This paper explores the patterns and movements in archaeological photography from the 19th century to the present day, using visitor photography at Pompeii as a case study. I will look at the networks of influences that made up a collection of 277 lantern slides held at the School of Archaeology, University of Oxford. Using these photographs we can investigate how knowledge about Pompeii moved around and was created in the late 19th and early 20th centuries via visitors, commercial photographers, authors of fiction and academics.

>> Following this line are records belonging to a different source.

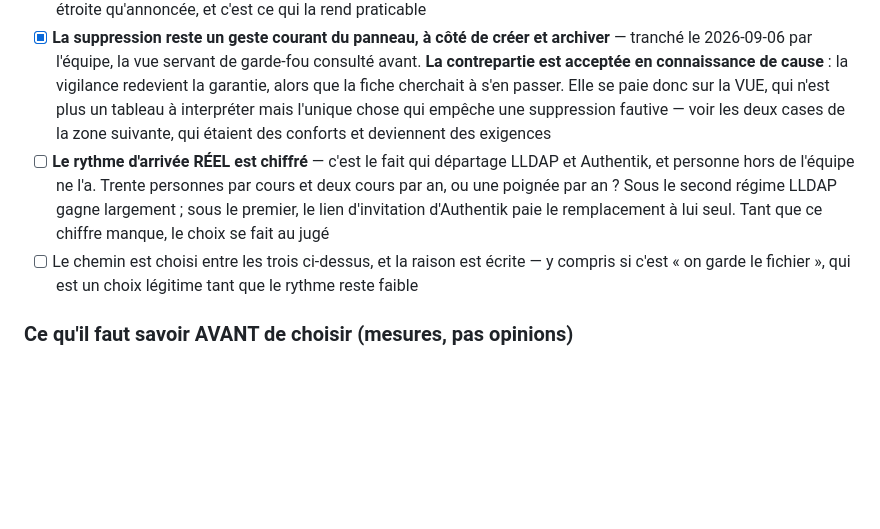
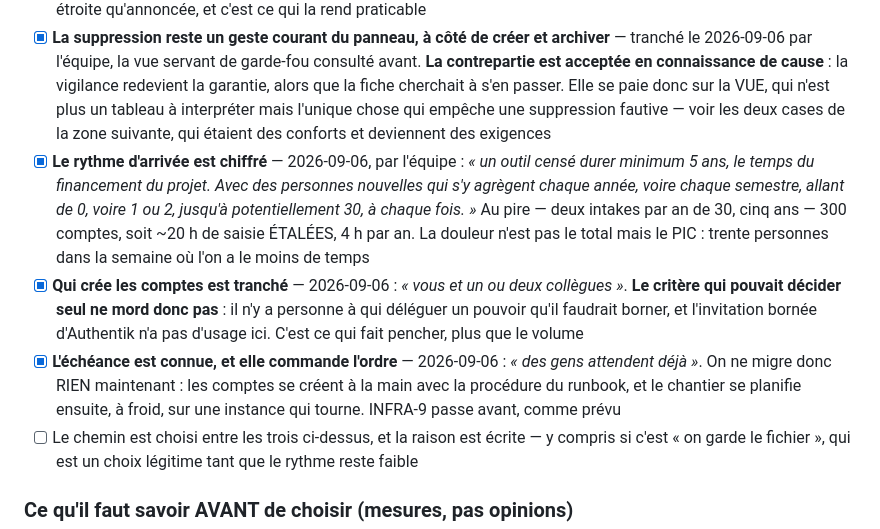
Before and after one commit to Hsbtqemy/BD_ditor, a Markdown page: pilotage/AUTH-7.md, the part around one of its changes. Rendered like a GitHub page; blank space fills up the shorter version.

```diff
--- a/pilotage/AUTH-7.md
+++ b/pilotage/AUTH-7.md
@@ -155,7 +161,9 @@ lui confier la base d'authentification effondrerait le raisonnement de sécurit
 - [ ] **`premiere_vue` ne survit pas à un login réutilisé** — l'UPSERT de `main.py` ne la met pas dans son `DO UPDATE`, donc la vue des comptes daterait un arrivant de l'arrivée de son prédécesseur. Attendu : soit la suppression d'un compte efface sa ligne `utilisateur`, soit la vue signale la reprise d'un login connu. C'est le seul des quatre orphelins qui vive dans une table de BDéditeur, donc le seul réparable sans console — et il ment dans l'instrument même dont la règle ci-dessous dépend
 - [x] **La règle est validée, et son critère est MESURÉ** — 2026-09-06. Ce qui décide, c'est ce que le compte a LAISSÉ, et « laisser » se réduit à deux requêtes : `SELECT COUNT(*) FROM evenement WHERE agent = ? AND agent_type = 'humain'` et `SELECT COUNT(*) FROM collection_acces WHERE genre = 'utilisateur' AND principal = ?`. Zéro aux deux → la suppression n'orpheline rien. Autre chose → on archive. **Aucune session humaine n'ouvre d'activité** — `ouvrir_activite` n'est appelé que par `passe_ml` et le réindex NLP, deux agents machine —, donc naviguer, chercher et lire ne laissent RIEN : seules les 18 routes d'écriture journalisent. La règle est ainsi plus étroite qu'annoncée, et c'est ce qui la rend praticable
 - [x] **La suppression reste un geste courant du panneau, à côté de créer et archiver** — tranché le 2026-09-06 par l'équipe, la vue servant de garde-fou consulté avant. **La contrepartie est acceptée en connaissance de cause** : la vigilance redevient la garantie, alors que la fiche cherchait à s'en passer. Elle se paie donc sur la VUE, qui n'est plus un tableau à interpréter mais l'unique chose qui empêche une suppression fautive — voir les deux cases de la zone suivante, qui étaient des conforts et deviennent des exigences
-- [ ] **Le rythme d'arrivée RÉEL est chiffré** — c'est le fait qui départage LLDAP et Authentik, et personne hors de l'équipe ne l'a. Trente personnes par cours et deux cours par an, ou une poignée par an ? Sous le second régime LLDAP gagne largement ; sous le premier, le lien d'invitation d'Authentik paie le remplacement à lui seul. Tant que ce chiffre manque, le choix se fait au jugé
+- [x] **Le rythme d'arrivée est chiffré** — 2026-09-06, par l'équipe : *« un outil censé durer minimum 5 ans, le temps du financement du projet. Avec des personnes nouvelles qui s'y agrègent chaque année, voire chaque semestre, allant de 0, voire 1 ou 2, jusqu'à potentiellement 30, à chaque fois. »* Au pire — deux intakes par an de 30, cinq ans — 300 comptes, soit ~20 h de saisie ÉTALÉES, 4 h par an. La douleur n'est pas le total mais le PIC : trente personnes dans la semaine où l'on a le moins de temps
+- [x] **Qui crée les comptes est tranché** — 2026-09-06 : *« vous et un ou deux collègues »*. **Le critère qui pouvait décider seul ne mord donc pas** : il n'y a personne à qui déléguer un pouvoir qu'il faudrait borner, et l'invitation bornée d'Authentik n'a pas d'usage ici. C'est ce qui fait pencher, plus que le volume
+- [x] **L'échéance est connue, et elle commande l'ordre** — 2026-09-06 : *« des gens attendent déjà »*. On ne migre donc RIEN maintenant : les comptes se créent à la main avec la procédure du runbook, et le chantier se planifie ensuite, à froid, sur une instance qui tourne. INFRA-9 passe avant, comme prévu
 - [ ] Le chemin est choisi entre les trois ci-dessus, et la raison est écrite — y compris si c'est « on garde le fichier », qui est un choix légitime tant que le rythme reste faible
 
 ### Ce qu'il faut savoir AVANT de choisir (mesures, pas opinions)
```
Also changed, not shown: other parts of pilotage/AUTH-7.md (+52 -4 lines).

I will also explore how these networks have repercussions into the present day by exploring the prevalence of ‘flagship’ (or iconic) photographs at Pompeii as show through TripAdvisor photographs.
Jill Mitchell (University of Wales Trinity Saint David), ‘How to Record Life Moments: Photography as a means of recreating moments of a life in antiquity’
Photography has been used since its beginnings as a means of recording the past and thanks to its magic, we have images both of people and locations dating back to the earliest days of photography in the 1840s. From its inception, photography was an essential tool, used both to record historical locations and in the developing science of archaeology.
This paper examines the use of photography in what might be called “biography”; in other words how a series of relevant photographs each linked to each other can be used to situate an historical personage within their own physical space and setting – and thus in a moment or moments of their own period of time. This process allows us to view to view a location associated with an historical individual almost as if we were present in it, with him or her, at a particular point of history.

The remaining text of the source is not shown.